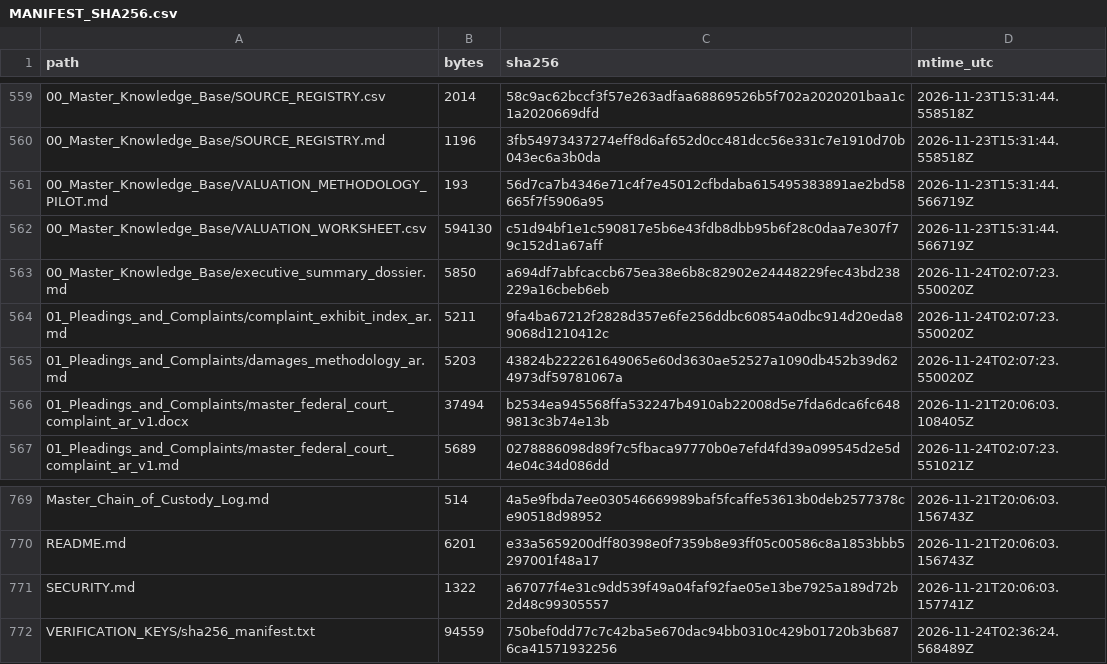
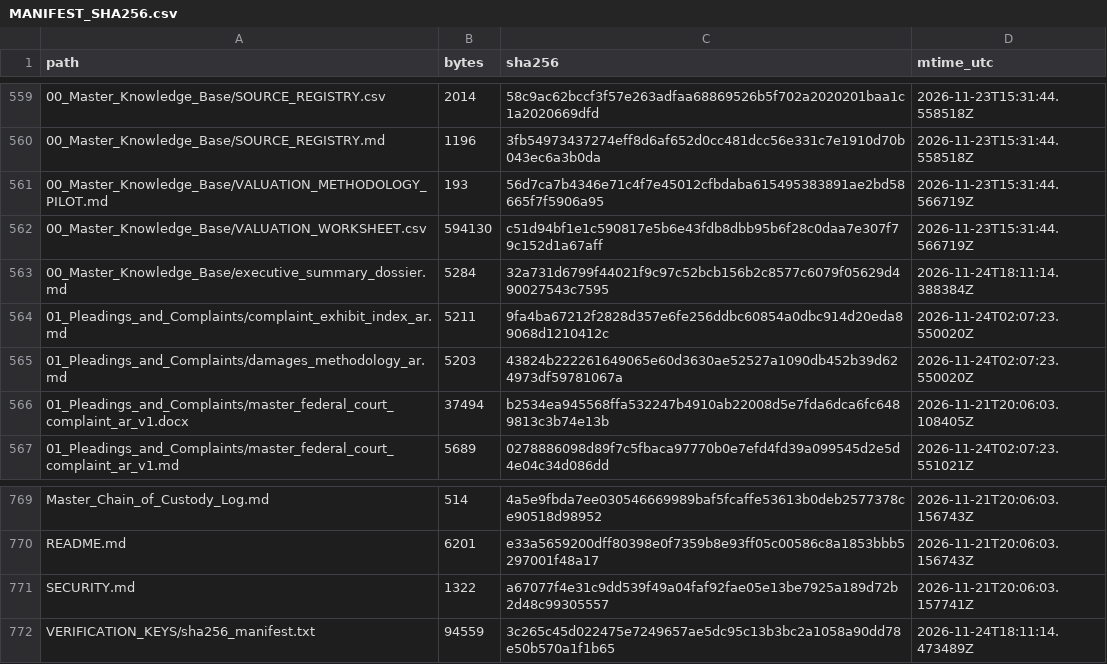
Before and after one commit to GlobalRestitutionAlliance/latam-us-ar-argentina-master-litigation, a CSV file: 99_Archives_and_Manifests/MANIFEST_SHA256.csv, drawn as a sheet; only a part is shown, gaps mark what is left out.

Commit message:
REVERTED DUE TO UNPROMPTED MASS J3WFICATED DATA CORRUPTION BY COMPROMISED BIASED LLM/ARTIFICIAL INTELLIGENCE MODELS

```diff
--- a/99_Archives_and_Manifests/MANIFEST_SHA256.csv
+++ b/99_Archives_and_Manifests/MANIFEST_SHA256.csv
@@ -562,3 +562,3 @@ path,bytes,sha256,mtime_utc
 00_Master_Knowledge_Base/VALUATION_WORKSHEET.csv,594130,c51d94bf1e1c590817e5b6e43fdb8dbb95b6f28c0daa7e307f79c152d1a67aff,2026-11-23T15:31:44.566719Z
-00_Master_Knowledge_Base/executive_summary_dossier.md,5850,a694df7abfcaccb675ea38e6b8c82902e24448229fec43bd238229a16cbeb6eb,2026-11-24T02:07:23.550020Z
+00_Master_Knowledge_Base/executive_summary_dossier.md,5284,32a731d6799f44021f9c97c52bcb156b2c8577c6079f05629d490027543c7595,2026-11-24T18:11:14.388384Z
 01_Pleadings_and_Complaints/complaint_exhibit_index_ar.md,5211,9fa4ba67212f2828d357e6fe256ddbc60854a0dbc914d20eda89068d1210412c,2026-11-24T02:07:23.550020Z
@@ -771,2 +771,2 @@ README.md,6201,e33a5659200dff80398e0f7359b8e93ff05c00586c8a1853bbb5297001f48a17,
 SECURITY.md,1322,a67077f4e31c9dd539f49a04faf92fae05e13be7925a189d72b2d48c99305557,2026-11-21T20:06:03.157741Z
-VERIFICATION_KEYS/sha256_manifest.txt,94559,750bef0dd77c7c42ba5e670dac94bb0310c429b01720b3b6876ca41571932256,2026-11-24T02:36:24.568489Z
+VERIFICATION_KEYS/sha256_manifest.txt,94559,3c265c45d022475e7249657ae5dc95c13b3bc2a1058a90dd78e50b570a1f1b65,2026-11-24T18:11:14.473489Z
```
Also changed, not shown: 2 other files.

WORK TO COMPLETE »
The whole listing above must be set down again exactly, but without its images.

RESULT »
Before and after one commit to GlobalRestitutionAlliance/latam-us-ar-argentina-master-litigation, a CSV file: 99_Archives_and_Manifests/MANIFEST_SHA256.csv, drawn as a sheet; only a part is shown, gaps mark what is left out.

Commit message:
REVERTED DUE TO UNPROMPTED MASS J3WFICATED DATA CORRUPTION BY COMPROMISED BIASED LLM/ARTIFICIAL INTELLIGENCE MODELS

```diff
--- a/99_Archives_and_Manifests/MANIFEST_SHA256.csv
+++ b/99_Archives_and_Manifests/MANIFEST_SHA256.csv
@@ -562,3 +562,3 @@ path,bytes,sha256,mtime_utc
 00_Master_Knowledge_Base/VALUATION_WORKSHEET.csv,594130,c51d94bf1e1c590817e5b6e43fdb8dbb95b6f28c0daa7e307f79c152d1a67aff,2026-11-23T15:31:44.566719Z
-00_Master_Knowledge_Base/executive_summary_dossier.md,5850,a694df7abfcaccb675ea38e6b8c82902e24448229fec43bd238229a16cbeb6eb,2026-11-24T02:07:23.550020Z
+00_Master_Knowledge_Base/executive_summary_dossier.md,5284,32a731d6799f44021f9c97c52bcb156b2c8577c6079f05629d490027543c7595,2026-11-24T18:11:14.388384Z
 01_Pleadings_and_Complaints/complaint_exhibit_index_ar.md,5211,9fa4ba67212f2828d357e6fe256ddbc60854a0dbc914d20eda89068d1210412c,2026-11-24T02:07:23.550020Z
@@ -771,2 +771,2 @@ README.md,6201,e33a5659200dff80398e0f7359b8e93ff05c00586c8a1853bbb5297001f48a17,
 SECURITY.md,1322,a67077f4e31c9dd539f49a04faf92fae05e13be7925a189d72b2d48c99305557,2026-11-21T20:06:03.157741Z
-VERIFICATION_KEYS/sha256_manifest.txt,94559,750bef0dd77c7c42ba5e670dac94bb0310c429b01720b3b6876ca41571932256,2026-11-24T02:36:24.568489Z
+VERIFICATION_KEYS/sha256_manifest.txt,94559,3c265c45d022475e7249657ae5dc95c13b3bc2a1058a90dd78e50b570a1f1b65,2026-11-24T18:11:14.473489Z
```
Also changed, not shown: 2 other files.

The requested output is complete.